(Other than the absence of the political content, I felt the movie was mostly faithful to the original story, which was a romantic drama set against the backdrop of the Spanish Civil War.)

Nevertheless, Hemingway had enormous influence on the production. He chose the movie's stars, Gary Cooper and Ingrid Bergman, and both were nominated for Academy Awards for their acting, but only supporting actress Katina Paxinou's acting was rewarded with an Oscar.

Cooper played an American mercenary, an explosives expert on a mission to blow up a bridge. He became involved with Bergman, playing a peasant girl who had been abused by the enemy. Sometimes it was a little hard to imagine that Bergman could be as inexperienced as her character was. "I do not know how to kiss, or I would kiss you," she told Cooper at one point. "Where do the noses go?"

In Hemingway's spirit, I suppose, the action sequences were quite good. They may not seem so polished when compared to more modern action movies, but when the action scenes are compared to movies from their own period, "For Whom the Bell Tolls" is better than any of its contemporaries.

The acting was great — which one would just about expect from a movie that co–starred Cooper and Bergman — even though only Paxinou was rewarded on Oscar night. Cooper and Bergman had some steamy love scenes for a 1943 production, and I have often wondered if they were a little too much for the Oscar voters of that time.

I suppose Hemingway should have been tipped off about the emphasis of the movie when almost no one in the cast was close to being Spanish. A more Spanish cast might have suggested more dedication to the war and less to the love story.

It was the supporting cast that probably did most of the heavy lifting, but Cooper and Bergman certainly had their moments — like when Cooper asked Bergman if she was afraid.
Maria (Ingrid Bergman): Not now. I love you, Roberto. Always remember. I love you as I loved my father and mother, as I love our unborn children, as I love what I love most in the world, and I love you more. Always remember.

Robert Jordan (Gary Cooper): I'll remember.

Maria: Nothing can ever part us now, can it?

Robert Jordan: Nothing, Maria.

In real life, there was a 14–year difference in their ages, but Cooper and Bergman were plausible screen lovers.
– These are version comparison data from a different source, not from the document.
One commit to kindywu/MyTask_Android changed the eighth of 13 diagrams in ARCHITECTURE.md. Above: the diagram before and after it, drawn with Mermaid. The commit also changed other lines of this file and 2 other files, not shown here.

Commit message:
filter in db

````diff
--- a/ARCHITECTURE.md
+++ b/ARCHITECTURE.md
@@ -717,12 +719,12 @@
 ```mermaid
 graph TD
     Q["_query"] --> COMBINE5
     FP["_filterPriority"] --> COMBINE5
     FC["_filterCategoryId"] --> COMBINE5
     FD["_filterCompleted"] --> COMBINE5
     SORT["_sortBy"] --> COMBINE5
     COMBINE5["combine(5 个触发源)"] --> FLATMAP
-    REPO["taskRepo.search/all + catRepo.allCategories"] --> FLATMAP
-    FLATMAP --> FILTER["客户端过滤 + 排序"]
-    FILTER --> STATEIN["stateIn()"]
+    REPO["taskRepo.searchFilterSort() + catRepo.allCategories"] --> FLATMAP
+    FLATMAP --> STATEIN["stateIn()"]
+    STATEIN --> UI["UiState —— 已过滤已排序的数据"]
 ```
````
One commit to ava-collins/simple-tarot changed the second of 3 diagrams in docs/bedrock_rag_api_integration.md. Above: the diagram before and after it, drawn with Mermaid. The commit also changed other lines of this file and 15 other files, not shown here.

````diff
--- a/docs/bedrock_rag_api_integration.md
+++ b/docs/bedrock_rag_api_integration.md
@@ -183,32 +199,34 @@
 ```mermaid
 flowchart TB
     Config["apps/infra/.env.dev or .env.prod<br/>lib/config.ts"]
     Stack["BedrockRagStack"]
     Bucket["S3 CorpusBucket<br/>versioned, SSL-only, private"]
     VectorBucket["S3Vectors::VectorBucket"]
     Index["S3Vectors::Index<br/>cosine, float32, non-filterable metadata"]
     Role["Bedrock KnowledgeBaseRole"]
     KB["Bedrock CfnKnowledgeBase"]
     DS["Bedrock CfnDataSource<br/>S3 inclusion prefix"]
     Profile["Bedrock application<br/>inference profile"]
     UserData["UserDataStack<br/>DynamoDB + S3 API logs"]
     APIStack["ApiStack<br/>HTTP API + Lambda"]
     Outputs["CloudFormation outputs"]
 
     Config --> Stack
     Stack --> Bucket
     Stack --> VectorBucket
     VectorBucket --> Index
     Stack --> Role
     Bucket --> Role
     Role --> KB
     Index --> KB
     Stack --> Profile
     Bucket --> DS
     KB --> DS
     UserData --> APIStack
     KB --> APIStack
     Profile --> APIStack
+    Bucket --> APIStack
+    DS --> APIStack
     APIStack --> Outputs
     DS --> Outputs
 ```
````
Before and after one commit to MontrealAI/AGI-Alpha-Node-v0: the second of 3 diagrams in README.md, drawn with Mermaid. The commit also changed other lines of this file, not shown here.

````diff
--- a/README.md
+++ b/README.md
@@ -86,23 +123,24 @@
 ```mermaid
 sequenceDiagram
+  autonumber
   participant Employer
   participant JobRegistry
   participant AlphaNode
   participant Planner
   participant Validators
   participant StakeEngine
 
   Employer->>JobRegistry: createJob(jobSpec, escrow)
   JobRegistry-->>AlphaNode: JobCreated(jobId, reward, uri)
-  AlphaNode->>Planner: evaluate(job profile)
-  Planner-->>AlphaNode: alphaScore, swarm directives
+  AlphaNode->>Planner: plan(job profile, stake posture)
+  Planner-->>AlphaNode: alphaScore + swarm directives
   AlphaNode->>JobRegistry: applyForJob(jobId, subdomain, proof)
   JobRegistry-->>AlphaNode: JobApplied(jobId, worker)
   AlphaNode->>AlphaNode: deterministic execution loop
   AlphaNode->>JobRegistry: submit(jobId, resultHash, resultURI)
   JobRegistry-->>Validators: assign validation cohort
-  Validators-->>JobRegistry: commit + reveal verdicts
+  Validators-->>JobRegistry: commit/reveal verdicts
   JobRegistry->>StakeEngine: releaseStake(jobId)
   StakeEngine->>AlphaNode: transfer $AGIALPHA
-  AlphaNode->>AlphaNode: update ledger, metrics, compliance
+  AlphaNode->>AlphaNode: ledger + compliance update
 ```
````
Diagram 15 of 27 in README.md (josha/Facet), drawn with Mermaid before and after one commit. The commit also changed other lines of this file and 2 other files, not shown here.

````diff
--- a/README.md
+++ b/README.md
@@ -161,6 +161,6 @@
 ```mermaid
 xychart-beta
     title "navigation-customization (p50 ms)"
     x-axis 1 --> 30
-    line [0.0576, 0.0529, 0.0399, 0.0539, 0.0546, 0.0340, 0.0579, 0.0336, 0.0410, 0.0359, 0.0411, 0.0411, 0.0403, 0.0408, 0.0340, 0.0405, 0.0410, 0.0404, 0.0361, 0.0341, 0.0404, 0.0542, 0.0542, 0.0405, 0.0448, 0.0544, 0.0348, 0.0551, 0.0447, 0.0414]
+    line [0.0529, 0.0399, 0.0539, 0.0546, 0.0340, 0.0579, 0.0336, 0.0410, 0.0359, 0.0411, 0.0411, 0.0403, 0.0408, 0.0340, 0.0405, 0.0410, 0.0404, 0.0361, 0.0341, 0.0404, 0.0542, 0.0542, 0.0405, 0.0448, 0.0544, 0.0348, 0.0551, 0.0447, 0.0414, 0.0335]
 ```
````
At times, Bergman's character seemed to idolize Cooper in a way that usually is seen in the reverence of little girls toward their fathers.

American movie audiences had been watching the 27–year–old Bergman for a few years, going back to her 1939 appearance in the American remake of "Intermezzo" with Leslie Howard.

But this was the first time moviegoers anywhere could see her in color.

She was appealing in black and white. I mean, who could forget her in "Casablanca?" Or "Dr. Jekyll and Mr. Hyde?"

She made some black–and–white movies after "For Whom the Bell Tolls," too. And she was beautiful in all of them.

But she was stunning in color. In my mind, only a handful of actresses could compare to her, even in her later years.

Maybe it was that Swedish accent. Nah, that was only part of the package. It had a seductive sound to it, but that only went so far if the rest of her didn't live up to expectations.

Ingrid Bergman not only lived up to expectations, she exceeded them — which is why I've always felt she was denied an Oscar she deserved.

The Academy gave her the Oscar the next year for "Gaslight," but, for several reasons, I've long thought that was virtually an apology for not rewarding her the year before. Bergman gave many Oscar–worthy performances in her life, but the one she gave in "For Whom the Bell Tolls" may have been her most deserving.